[Task goal]
Return the listing below unchanged, minus its pictures.

[Data records]

• • •

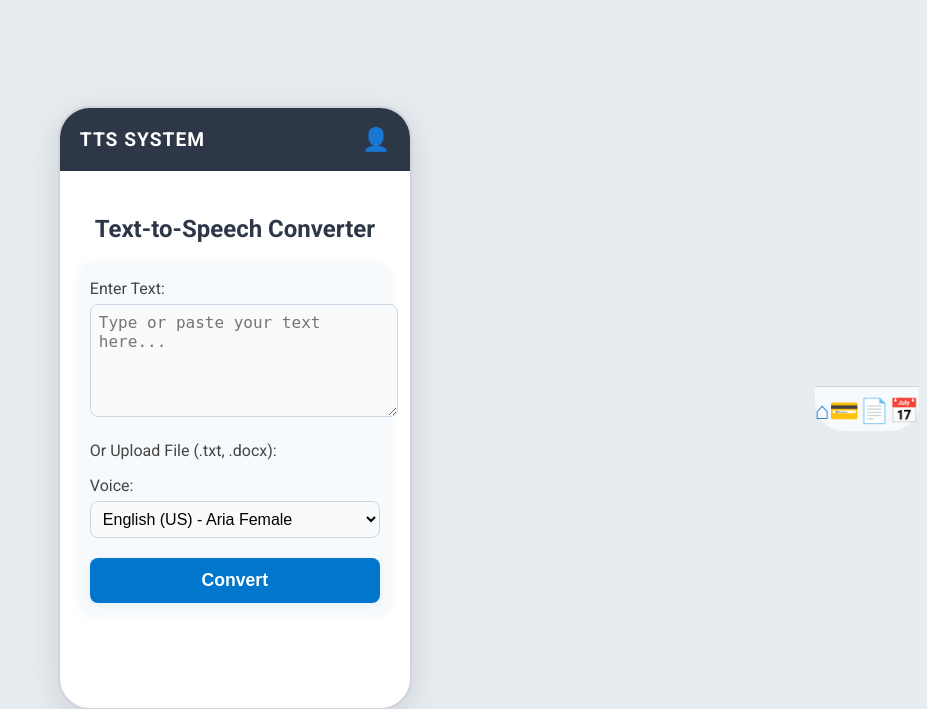
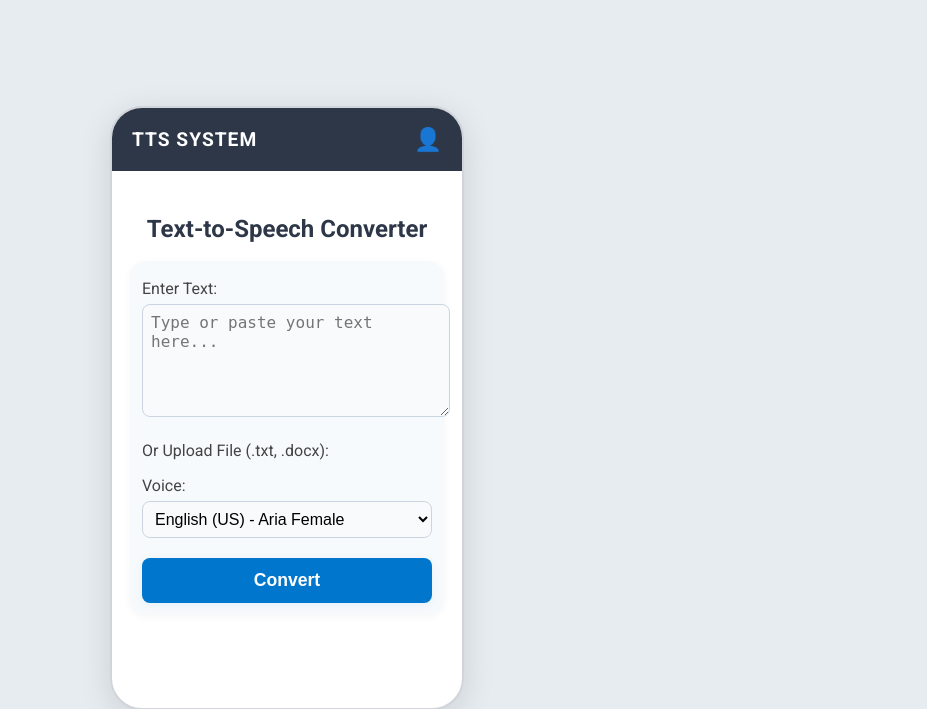
Before and after one commit to Maimuna-Bature/Online-TTS_SYSTEM, a Flask app: page / in a window 1280 px wide. Shown: the top 709 px of the page, without its empty margins (353-1280 px from the left). Run offline with Flask 3, Linux system fonts and the light colour scheme.

Commit message:
Still Front-End Changes

```diff
--- a/templates/index.html
+++ b/templates/index.html
@@ -50,12 +50,5 @@
             {% endif %}
         </div>
     </div>
-    <!-- Optional: Bottom nav bar -->
-    <div class="bottom-nav">
-        <span class="nav-icon active">&#8962;</span>
-        <span class="nav-icon">&#128179;</span>
-        <span class="nav-icon">&#128196;</span>
-        <span class="nav-icon">&#128197;</span>
-    </div>
 </body>
 </html>
```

• • •

[Output below]
Before and after one commit to Maimuna-Bature/Online-TTS_SYSTEM, a Flask app: page / in a window 1280 px wide. Shown: the top 709 px of the page, without its empty margins (353-1280 px from the left). Run offline with Flask 3, Linux system fonts and the light colour scheme.

Commit message:
Still Front-End Changes

```diff
--- a/templates/index.html
+++ b/templates/index.html
@@ -50,12 +50,5 @@
             {% endif %}
         </div>
     </div>
-    <!-- Optional: Bottom nav bar -->
-    <div class="bottom-nav">
-        <span class="nav-icon active">&#8962;</span>
-        <span class="nav-icon">&#128179;</span>
-        <span class="nav-icon">&#128196;</span>
-        <span class="nav-icon">&#128197;</span>
-    </div>
 </body>
 </html>
```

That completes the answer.